- Half of women (48.4%) surveyed by the British Pregnancy Advisory Service, bpas, said they would consider a once-a-month pill that could work after a fertilised egg has implanted in the lining of the womb
- The pill could work both by preventing any fertilised egg from implanting in the lining of the womb or detaching it if it had already done so
- The pill could also be taken only if a woman has missed her period, meaning women could avoid taking medication continuously as they must currently do to avoid pregnancy
- But any method which works after an egg has implanted is classed as an abortion, and under 1860s legislation a woman in the UK in 2015 could be jailed for using such a pill
A survey of more than 1,000 women found half (48.4%) would consider a once-a-month pill that would detach any fertilised egg from the lining of the womb, while only a quarter (25.6%) said they would not, with the remainder (26%) unsure. Such a method is scientifically possible. However abortion laws, which in the UK strip a woman of any legal right to end a pregnancy from the moment of implantation, are preventing what would be an important and positive development in women’s reproductive healthcare.
Currently available methods of contraception work either by preventing the sperm reaching the egg or by preventing a fertilised egg attaching to the lining of the womb. Under UK law, the moment of implantation is the legal boundary between contraception and abortion. Therefore any medication which would stop the development of a pregnancy after implantation had occurred would be classed as an abortifacient and restricted in line with current abortion laws. Any woman who tries to end a pregnancy at any gestation without meeting the exemptions set out by the 1967 Abortion Act commits a criminal offence and can be imprisoned for 12 years.
There are many reasons women may want to consider using a once-a-month pill. Some women suffer significant side-effects from existing methods, such as persistent bleeding and cramping. For those who are not having regular sex, it may be preferable as it would need only be taken if they had had sex in that month. Other women might also wish to avoid taking medication continuously as they must do currently with a daily pill or hormonal long acting reversible contraceptive, like the implant or coil. This pill in principle could only be used if her period is late, so potentially could be taken just a couple of times a year.
Experts are confident that with adequate funding and support, a post-implantation pill could be developed, yet strict abortion laws and the political climate around the issue act as a barrier to new research.
Ann Furedi, bpas Chief Executive, said:
There has been little innovation in contraception and many women struggle to find a method that suits them. Many women don't like taking daily pills, or find the side-effects of some of the long acting methods like the coil intolerable. Women need new ways to plan their families that fit in with their lives in the 21st Century.

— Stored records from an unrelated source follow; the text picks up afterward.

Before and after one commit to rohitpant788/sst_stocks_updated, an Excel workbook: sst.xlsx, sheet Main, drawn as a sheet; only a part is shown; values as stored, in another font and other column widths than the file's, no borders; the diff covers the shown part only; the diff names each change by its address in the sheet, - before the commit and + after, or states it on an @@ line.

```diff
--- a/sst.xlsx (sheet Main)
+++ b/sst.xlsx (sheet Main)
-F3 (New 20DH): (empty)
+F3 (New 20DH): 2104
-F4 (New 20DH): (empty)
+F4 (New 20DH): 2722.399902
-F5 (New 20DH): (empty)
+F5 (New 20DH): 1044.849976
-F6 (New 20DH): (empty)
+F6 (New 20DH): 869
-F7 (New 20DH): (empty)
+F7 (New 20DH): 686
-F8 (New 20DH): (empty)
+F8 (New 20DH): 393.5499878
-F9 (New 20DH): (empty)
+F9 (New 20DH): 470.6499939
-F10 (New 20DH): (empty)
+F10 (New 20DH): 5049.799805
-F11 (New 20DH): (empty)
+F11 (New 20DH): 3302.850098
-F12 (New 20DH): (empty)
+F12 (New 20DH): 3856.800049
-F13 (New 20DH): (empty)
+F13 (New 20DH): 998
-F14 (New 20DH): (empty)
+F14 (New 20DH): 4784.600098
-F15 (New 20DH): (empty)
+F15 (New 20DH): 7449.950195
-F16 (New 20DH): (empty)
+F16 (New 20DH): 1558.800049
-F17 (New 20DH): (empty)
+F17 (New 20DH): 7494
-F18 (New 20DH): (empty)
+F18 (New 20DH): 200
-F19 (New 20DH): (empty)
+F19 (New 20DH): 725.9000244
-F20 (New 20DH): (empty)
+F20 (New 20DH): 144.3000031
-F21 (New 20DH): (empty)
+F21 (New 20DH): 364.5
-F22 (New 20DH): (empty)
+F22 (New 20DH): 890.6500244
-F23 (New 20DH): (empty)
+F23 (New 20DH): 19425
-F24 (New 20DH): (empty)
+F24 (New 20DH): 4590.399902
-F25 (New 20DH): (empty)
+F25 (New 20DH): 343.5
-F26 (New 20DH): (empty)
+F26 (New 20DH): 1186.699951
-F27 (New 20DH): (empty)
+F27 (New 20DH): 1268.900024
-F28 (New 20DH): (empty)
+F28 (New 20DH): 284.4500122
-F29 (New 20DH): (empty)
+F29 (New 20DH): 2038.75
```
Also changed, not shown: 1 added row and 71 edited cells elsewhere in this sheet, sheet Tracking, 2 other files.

The fact that so many women would be interested in a pill that works post-implantation is important. It is yet further evidence that our abortion laws, which strip a woman of legal rights over her own body the moment implantation takes place, are out of step with the times. We should be finding new ways to help women control their fertility in the way that works best for them, and consigning laws which restrict women’s reproductive choice to the history books where they belong.
bpas is holding a joint meeting with the Royal Society of Medicine (RSM) Decriminalisation and Demedicalisation: Rethinking Family Planning for the Twenty-first Century, in London on Wednesday 10th June, exploring how attitudes to contraception have shifted and the ways in which women’s reproductive choices could be better supported.
For more information please contact bpas at firstname.lastname@example.org or 020 7612 0206
Notes to Editors:
The survey was conducted by Censuswide 5th-9th March 2015. 1003 women aged 16-45 who are sexually active with a male partner were surveyed.
The survey question read: It is scientifically possible to create a once monthly pill that would detach any fertilised egg that had implanted in the lining of the womb. Currently contraceptives can only prevent fertilised eggs from implanting, but do not work after implantation. (Legally, a pregnancy begins once a fertilised egg has implanted in the lining of the womb.) This monthly pill could be used in place of your regular contraceptive method, and you would only need to take it if you had sex that month. Is this a form of contraception you would consider?
bpas is a charity which sees more than 70,000 women a year and provides reproductive healthcare services including pregnancy counselling, abortion care, miscarriage management and contraception, at clinics across the UK. It supports and advocates for reproductive choice. More information can be found at www.bpas.org